In 2010 they released their debut album “Folded” on Adrian Recordings. It won global plaudits. Songs from this album were heard frequently on Swedish Radio P3 and many foreign radio stations, and even on the soundtracks of TV shows like CSI:NY and The Inbetweeners. Their touring gathered momentum with several trips to Germany, Austria, Switzerland and Spain. MF/MB/ also supported bands such as !!! (Chk Chk Chk). The MF/MB/ colossus rolled on at a furious pace.
MF/MB/’s second album “Colossus” was recorded live during a few intense spring days in 2012, at Christoffer Lundquist’s isolated, rural recording studio together with Mathias Oldén from Logh who had previously worked with such artists as The Hives, Radio Dept. and Mattias Alkberg. It was then mixed by Magnus Lindberg, who had also done the mixing for the Deportees, David Sandström, Totalt Djävla Mörker and Refused.
“Colossus” is preceded by “Colossus Premixed”, a remix album released before the original album.
”Since I have NEVER found a remix album better than the original one, I guess Colossus will be fucking colossal.”
“The so-called colossus is MF/MB/ itself, as seen through MF/MB/’s eyes. A massive great hulk, a giant consisting of equal parts flesh and electronics that never ever had to justify its own existence because we never questioned it. We created this colossus and then let it barge around with no aims or directions. We’d moved town and been ridiculously lucky for five years without more than an occasional trifling setback. Incredible!
The time leading up to our debut album “Folded” (2010) had been a bed of roses. Hell began three days before the release, when our drummer had a terrible fall and was forced to spend the next six months in hospital. It was the colossus’s first punch in the face, followed by blow after blow after blow.

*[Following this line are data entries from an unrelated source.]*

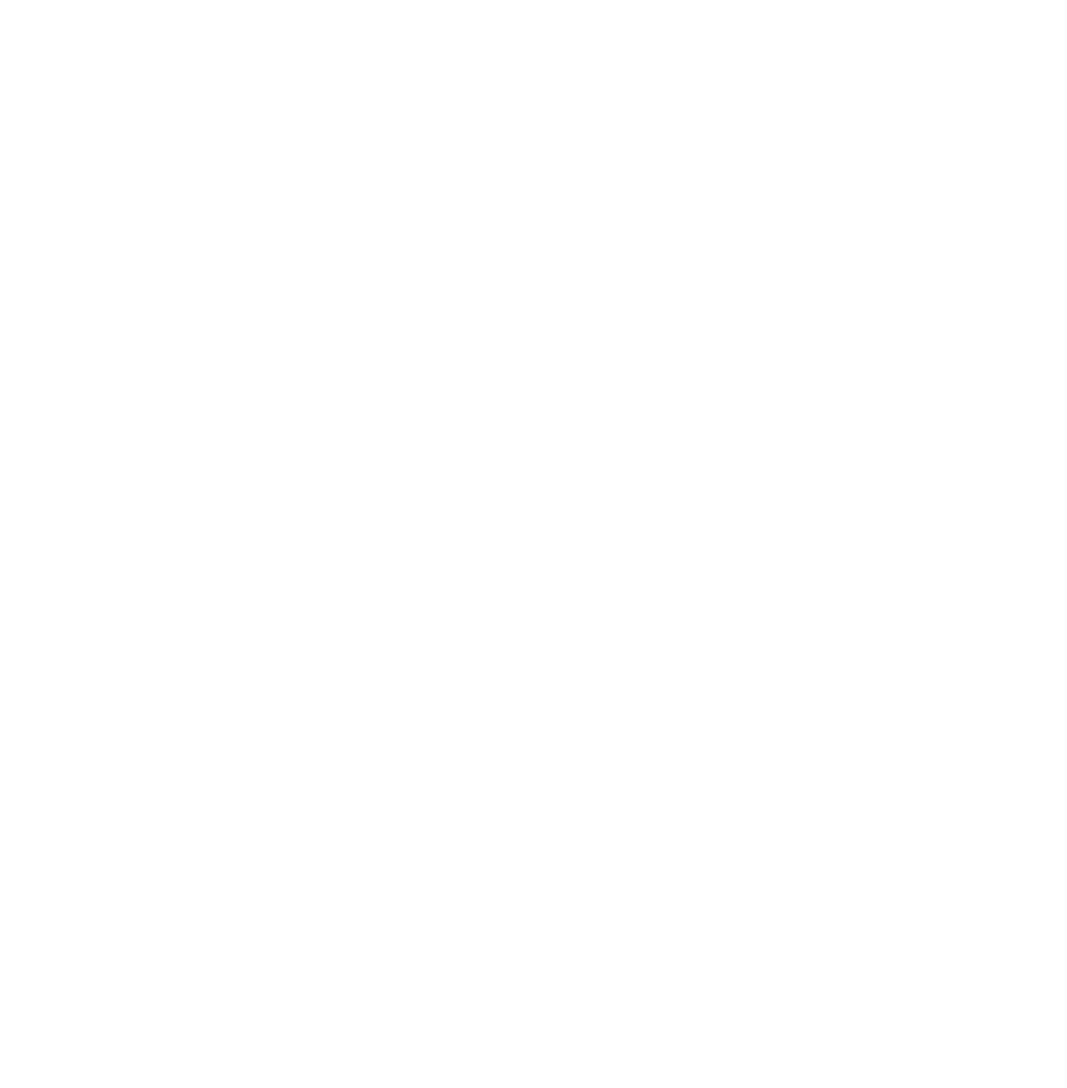
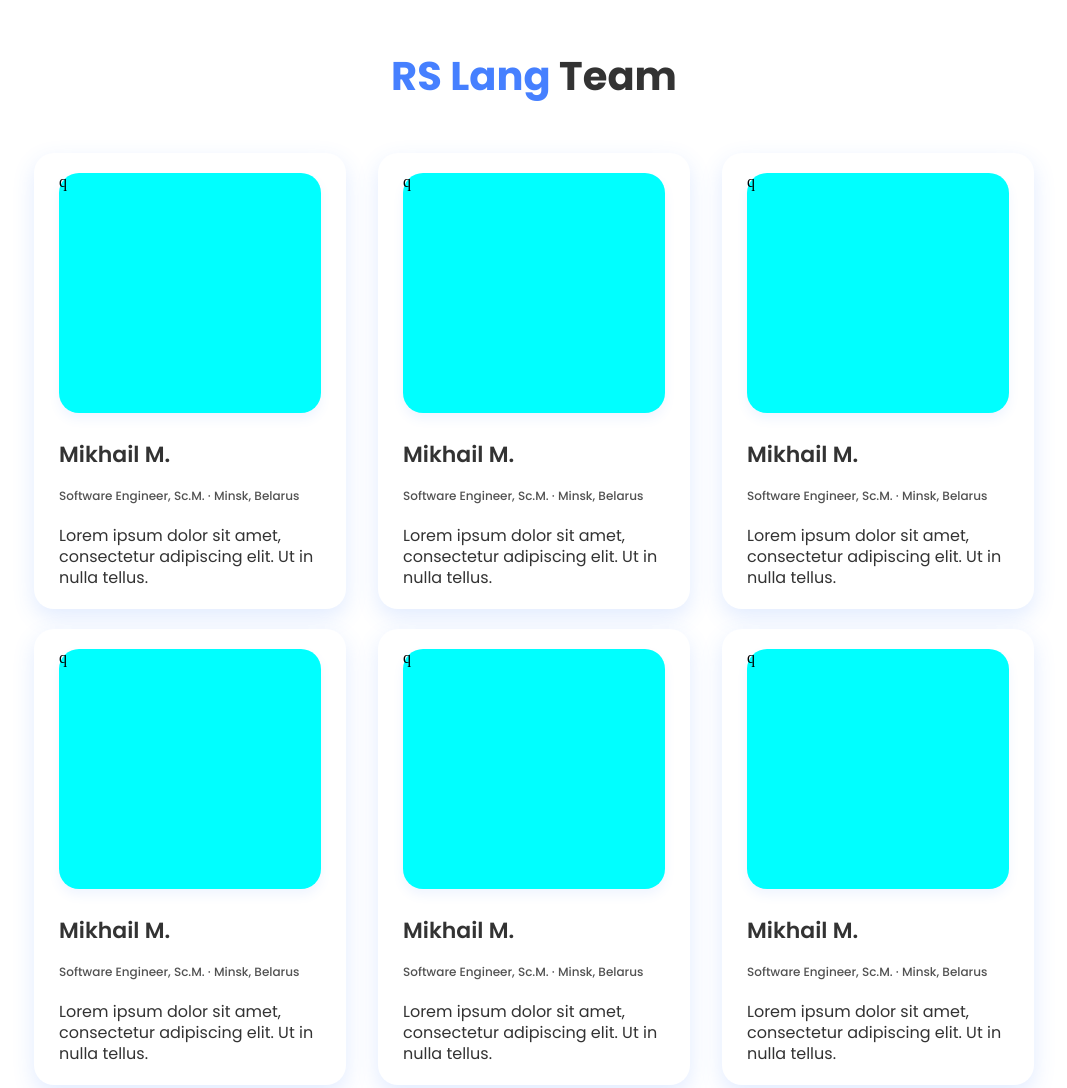
Before and after one commit to MikhailMasny/rslang, a website built with webpack: page src/assets/pages/team.html in a window 1280 px wide. Shown: the top 1088 px of the page, without its empty margins (106-1173 px from the left). Before the commit the page ends 800 px from the top, so only its background shows below. Built offline with nearby package versions, Linux system fonts and the light colour scheme.

Commit message:
feat: add basic template for team page

```diff
--- a/src/assets/css/team.css
+++ b/src/assets/css/team.css
@@ -0,0 +1,121 @@
+@import url('https://fonts.googleapis.com/css2?family=Poppins:wght@100;200;300;400;500;600;700;800;900&display=swap');
+
+* {
+    margin: 0;
+    padding: 0;
+    box-sizing: border-box;
+}
+
+.wrapper {
+    width: 1000px;
+    margin: 0 auto;
+}
+
+.title {
+    text-align: center;
+    font-family: 'Poppins', sans-serif;
+    font-style: normal;
+    font-weight: 700;
+    font-size: 40px;
+    line-height: 53px;
+    color: #333333;
+}
+
+.title__link {
+    color: #4680FF;
+    text-decoration: none;
+}
+
+.title__link:hover {
+    text-decoration: underline;
+}
+
+.title__margin-indent {
+    margin-top: 50px;
+    margin-bottom: 50px;
+}
+
+.cards {
+    display: flex;
+    justify-content: space-between;
+    align-items: center;
+    flex-wrap: wrap;
+}
+
+.card {
+    padding: 20px 25px;
+    width: 312px;
+    height: 456px;
+    background: #FFFFFF;
+    box-shadow: 0px 8px 22px rgba(70, 128, 255, 0.16);
+    border-radius: 20px;
+    display: flex;
+    justify-content: start;
+    align-items: center;
+    flex-direction: column;
+}
+
+.card__margin-indent {
+    margin-bottom: 20px;
+}
+
+.card__image {
+    width: 262px;
+    height: 240px;
+    background-color: aqua;
+    box-shadow: 0px 6px 11px rgba(70, 128, 255, 0.08);
+    border-radius: 20px;
+}
+
+.card__image-indent {
+    margin-bottom: 15px;
+}
+
+.card__name {
+    width: 262px;
+    font-family: 'Poppins', sans-serif;
+    font-style: normal;
+    font-weight: 600;
+    font-size: 22px;
+    line-height: 53px;
+    color: #333333;
+}
+
+.card__info {
+    width: 262px;
+    font-family: 'Poppins', sans-serif;
+    font-style: normal;
+    font-weight: 500;
+    font-size: 12px;
+    line-height: 29px;
+    color: #525252;
+}
+
+.card__info-indent {
+    margin-bottom: 15px;
+}
+
+.card__about {
+    font-family: 'Poppins', sans-serif;
+    font-style: normal;
+    font-weight: normal;
+    font-size: 16px;
+    line-height: 21px;
+    color: #333333;
+}
+
+@media screen and (max-width: 1020px) {
+    .wrapper {
+        width: 650px;
+    }
+}
+
+@media screen and (max-width: 760px) {
+    .wrapper {
+        width: 315px;
+    }
+
+    .cards {
+        justify-content: center;
+    }
+}
--- a/src/assets/pages/team.html
+++ b/src/assets/pages/team.html
@@ -6,6 +6,52 @@
     <title>RS Lang - About team</title>
 </head>
 <body>
-
+    <div class="wrapper">
+        <div class="title title__margin-indent"><a class="title__link" href="index.html">RS Lang</a> Team</div>
+        <div class="cards">
+            <div class="card card__margin-indent">
+                <div class="card__image card__image-indent">q</div>
+                <div class="card__name">Mikhail M.</div>
+                <div class="card__info card__info-indent">Software Engineer, Sc.M. · Minsk, Belarus</div>
+                <div class="card__about">Lorem ipsum dolor sit amet, consectetur adipiscing elit. Ut in nulla tellus.</div>
+            </div>
+            <div class="card card__margin-indent">
+                <div class="card__image card__image-indent">q</div>
+                <div class="card__name">Mikhail M.</div>
+                <div class="card__info card__info-indent">Software Engineer, Sc.M. · Minsk, Belarus</div>
+                <div class="card__about">Lorem ipsum dolor sit amet, consectetur adipiscing elit. Ut in nulla tellus.</div>
+            </div>
+            <div class="card card__margin-indent">
+                <div class="card__image card__image-indent">q</div>
+                <div class="card__name">Mikhail M.</div>
+                <div class="card__info card__info-indent">Software Engineer, Sc.M. · Minsk, Belarus</div>
+                <div class="card__about">Lorem ipsum dolor sit amet, consectetur adipiscing elit. Ut in nulla tellus.</div>
+            </div>
+            <div class="card card__margin-indent">
+                <div class="card__image card__image-indent">q</div>
+                <div class="card__name">Mikhail M.</div>
+                <div class="card__info card__info-indent">Software Engineer, Sc.M. · Minsk, Belarus</div>
+                <div class="card__about">Lorem ipsum dolor sit amet, consectetur adipiscing elit. Ut in nulla tellus.</div>
+            </div>
+            <div class="card card__margin-indent">
+                <div class="card__image card__image-indent">q</div>
+                <div class="card__name">Mikhail M.</div>
+                <div class="card__info card__info-indent">Software Engineer, Sc.M. · Minsk, Belarus</div>
+                <div class="card__about">Lorem ipsum dolor sit amet, consectetur adipiscing elit. Ut in nulla tellus.</div>
+            </div>
+            <div class="card card__margin-indent">
+                <div class="card__image card__image-indent">q</div>
+                <div class="card__name">Mikhail M.</div>
+                <div class="card__info card__info-indent">Software Engineer, Sc.M. · Minsk, Belarus</div>
+                <div class="card__about">Lorem ipsum dolor sit amet, consectetur adipiscing elit. Ut in nulla tellus.</div>
+            </div>
+            <div class="card card__margin-indent">
+                <div class="card__image card__image-indent">q</div>
+                <div class="card__name">Mikhail M.</div>
+                <div class="card__info card__info-indent">Software Engineer, Sc.M. · Minsk, Belarus</div>
+                <div class="card__about">Lorem ipsum dolor sit amet, consectetur adipiscing elit. Ut in nulla tellus.</div>
+            </div>
+        </div>
+    </div>
 </body>
 </html>
```
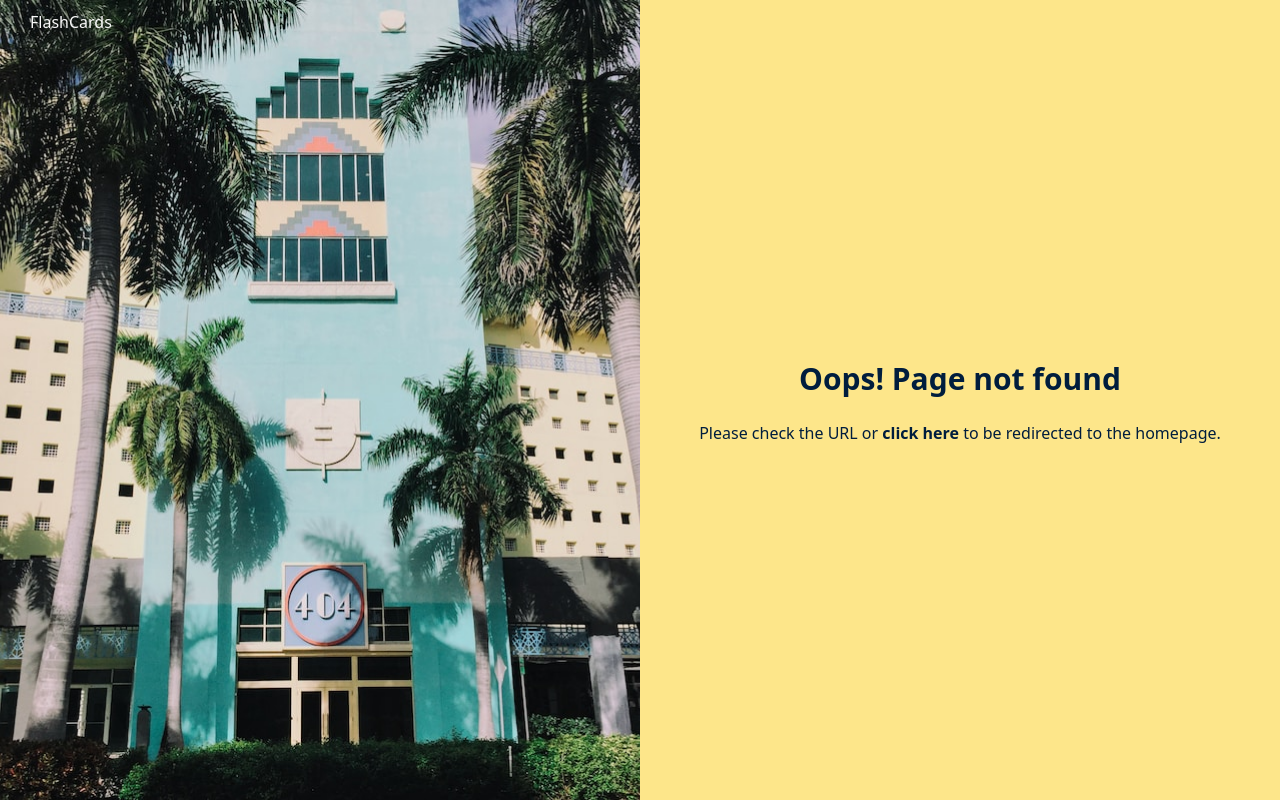
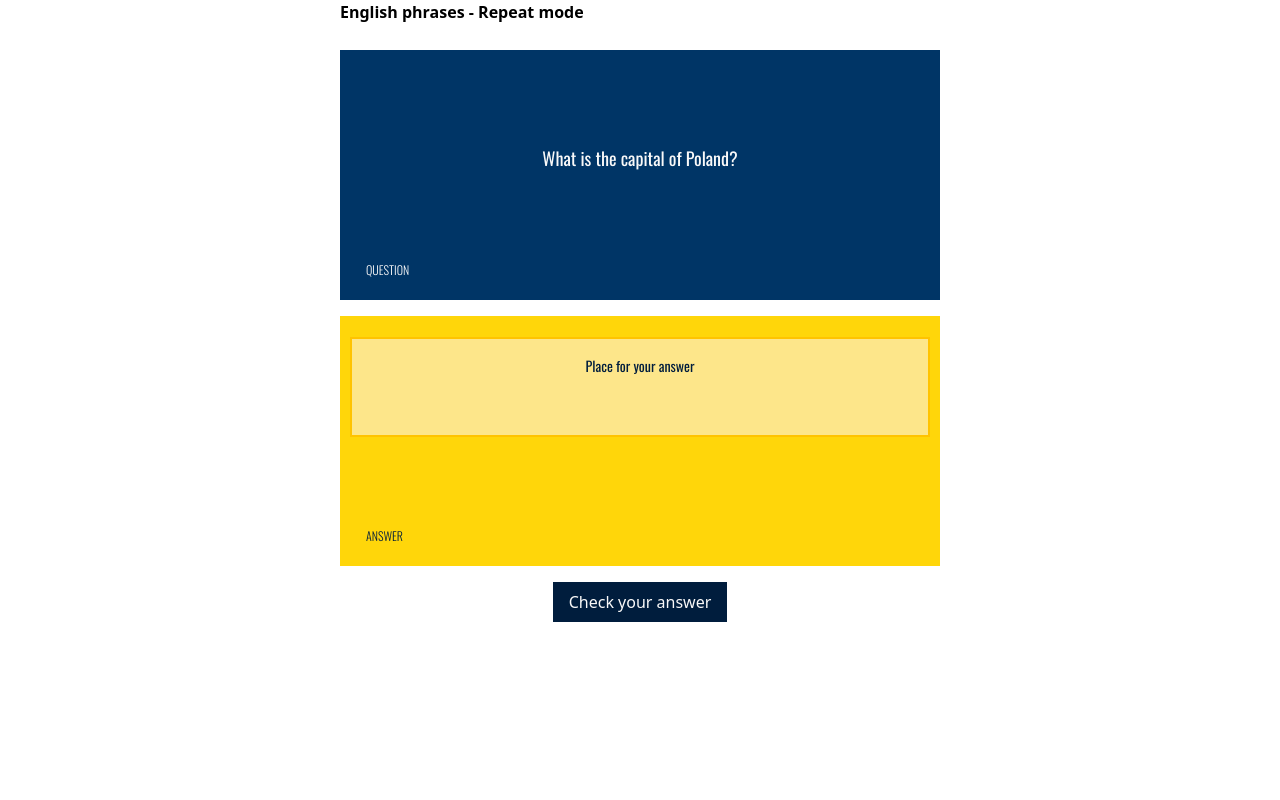
Before and after one commit to karol-wolski/KeepYourFlashcards, a React (Vite) app: page /repeat in a window 1280 px wide. Before the commit this address had no page. Built offline with nearby package versions, Linux system fonts and the light colour scheme.

Commit message:
feat: repeat mode page (#55)

```diff
--- a/src/components/Card/Card.tsx
+++ b/src/components/Card/Card.tsx
@@ -2,9 +2,10 @@ interface Props {
   side?: 'QUESTION' | 'ANSWER'
   text?: string
   children?: React.ReactElement | string | JSX.Element
+  isSideTextVisible?: boolean
 }
 
-const Card = ({ text, side, children }: Props) => {
+const Card = ({ text, side, children, isSideTextVisible = true }: Props) => {
   let style
   if (side === 'QUESTION')
     style = {
@@ -25,7 +26,7 @@ const Card = ({ text, side, children }: Props) => {
         <p className="h-full w-full flex justify-center items-center text-[1.8rem] leading-[3rem] font-regular px-[1.6rem]">
           {text}
         </p>
-        {side && (
+        {isSideTextVisible && (
           <p className="text-[1.2rem] font-light mb-[1.6rem] ml-[1.6rem]">
             {side}
           </p>
--- a/src/components/RepeatMode/RepeatMode.tsx
+++ b/src/components/RepeatMode/RepeatMode.tsx
@@ -1,8 +1,8 @@
-import { useState, useRef, useEffect } from 'react'
+import { useState, useRef } from 'react'
 import Button from '../Button/Button'
 import Card from '../Card/Card'
 
-type CardType = {
+export type CardType = {
   id: string
   question: string
   answer: string
@@ -11,10 +11,16 @@ type CardType = {
 interface Props {
   card: CardType
   collectionName: string
+  isLastCard: boolean
   handleResult: (result: string) => void
 }
 
-const RepeatMode = ({ card, collectionName, handleResult }: Props) => {
+const RepeatMode = ({
+  card,
+  collectionName,
+  isLastCard,
+  handleResult,
+}: Props) => {
   const divRef = useRef<HTMLDivElement>(null)
   const [isBtnVisible, setIsBtnVisible] = useState(true)
   const [isLevelBtnVisible, setIsLevelBtnVisible] = useState(false)
@@ -27,7 +33,6 @@ const RepeatMode = ({ card, collectionName, handleResult }: Props) => {
     setIsLevelBtnVisible(true)
   }
 
-  useEffect(() => {
   const clear = () => {
     setIsBtnVisible(true)
     setIsLevelBtnVisible(false)
@@ -37,8 +42,11 @@ const RepeatMode = ({ card, collectionName, handleResult }: Props) => {
       divRef.current.textContent = ''
     }
   }
+
+  const result = (status: string) => {
     clear()
-  }, [card])
+    handleResult(status)
+  }
 
   return (
     <div className="flex flex-col gap-[1.6rem] [&>*:last-child]:self-center">
@@ -46,6 +54,9 @@ const RepeatMode = ({ card, collectionName, handleResult }: Props) => {
         <h2 className="font-bold text-[1.6rem]">
           {collectionName} - Repeat mode
         </h2>
+        {isLastCard && (
+          <p className="text-[1.6rem] text-danger">Last question</p>
+        )}
       </div>
       <Card side="QUESTION" text={card.question} />
       <Card side="ANSWER" text={answer}>
@@ -64,17 +75,13 @@ const RepeatMode = ({ card, collectionName, handleResult }: Props) => {
       )}
       {isLevelBtnVisible && (
         <div className="flex gap-[1.6rem]">
-          <Button
-            type="button"
-            variant="danger"
-            onClick={() => handleResult('poor')}
-          >
+          <Button type="button" variant="danger" onClick={() => result('poor')}>
             Poor
           </Button>
           <Button
             type="button"
             variant="success"
-            onClick={() => handleResult('great')}
+            onClick={() => result('great')}
           >
             Great
           </Button>
--- a/src/main.tsx
+++ b/src/main.tsx
@@ -12,6 +12,7 @@ import ProfilePage from './pages/Profile'
 import YourSetsPage from './pages/YourSets'
 import CoursePage from './pages/Course'
 import StudyPage from './pages/Study'
+import RepeatPage from './pages/Repeat'
 
 const router = createBrowserRouter([
   {
@@ -51,6 +52,10 @@ const router = createBrowserRouter([
     element: <StudyPage />,
   },
   {
+    path: '/repeat',
+    element: <RepeatPage />,
+  },
+  {
     path: '*',
     element: <NotFoundPage />,
   },
--- /dev/null
+++ b/src/pages/Repeat.tsx
@@ -0,0 +1,63 @@
+import { useState } from 'react'
+import RepeatMode, { CardType } from '../components/RepeatMode/RepeatMode'
+import Layout from '../layouts/Layout'
+import randomNumber from '../utils/randomNumber'
+import Button from '../components/Button/Button'
+
+const RepeatPage = () => {
+  const response = [
+    {
+      id: '1',
+      question: 'What is the capital of Poland?',
+      answer: 'Warsaw',
+    },
+    {
+      id: '2',
+      question: 'What it the most popular sport in Poland?',
+      answer: 'Football',
+    },
+  ]
+
+  const [cards, setCards] = useState<CardType[]>(response)
+  const [currentCard, setCurrentCard] = useState<CardType>(cards[0])
+
+  const nextQuestion = () => {
+    const randomNum = randomNumber(0, cards.length)
+    setCurrentCard(cards[randomNum])
+  }
+  const handleResult = (prop: string) => {
+    if (prop === 'great') {
+      const filterArray = cards.filter((card) => card.id !== currentCard.id)
+      setCards(filterArray)
+    }
+    nextQuestion()
+  }
+
+  return (
+    <Layout>
+      <div className="max-w-[60rem] m-auto">
+        {cards.length !== 0 ? (
+          <RepeatMode
+            collectionName="English phrases"
+            card={currentCard}
+            handleResult={handleResult}
+            isLastCard={cards.length === 1}
+          />
+        ) : (
+          <div className="h-[30rem] flex flex-col gap-[1.6rem] justify-center items-center border-[2px] border-primary">
+            <p className="text-[1.6rem]">You have done all the repetitions</p>
+            <Button
+              type="button"
+              variant="primary"
+              onClick={() => setCards(response)}
+            >
+              Start again your reps
+            </Button>
+          </div>
+        )}
+      </div>
+    </Layout>
+  )
+}
+
+export default RepeatPage
--- /dev/null
+++ b/src/utils/randomNumber.ts
@@ -0,0 +1,4 @@
+const randomNumber = (start: number, end: number) =>
+  Math.floor(Math.random() * (end - start)) + start
+
+export default randomNumber
```
Also changed, not shown: 2 other files (tests, documents, lock files or other folders). Lines whose indentation alone changed are shown as unchanged.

MF/MB/ became ill, family members became ill, friends became ill and suddenly someone died, someone who really should not have died, which caused someone else to want to give up hope, but how do you give up on something you cannot even define? Somehow we felt compelled to define the colossus, to define MF/MB/.
“Colossus” is both self-examination and therapy. It’s coming to terms with ourselves and with the battered beast that’s our band. On “Folded” our anger and frustration were directed outward towards all the bastards who didn’t understand. On “Colossus” we look inward instead, hoping to get answers to all the things we don’t understand. On “Folded” we were drawn into darkness; on “Colossus” the darkness is drawn to us. This record is the product of MF/MB/’s baptism of fire. The sound of a colossal creature that’s realized it isn’t immortal, and just because of that carries more weight than ever before.”
MF/MB/, October 2012.
“The Big Machine is the first track from the album “Folded”. It teeters on the precipice, tapping its foot, with eyes down at the floor before pulling its shoulders back and screaming into the void. This is the sound of a band that is hungry and ready to kick down the door to your soul.”
The Line of Best Fit
“They’re capable of LCD Soundsystem’s level of tenderness, but much like the fuzz of The Big Pink, you’re often hit with a Berlin-sized wall of sound, with an industrial attitude that brings up thoughts of Nine Inch Nails, (were Trent Reznor to start staring at his shoes). Their tracks come in a variety of waves, but all of them are consistently powerful.”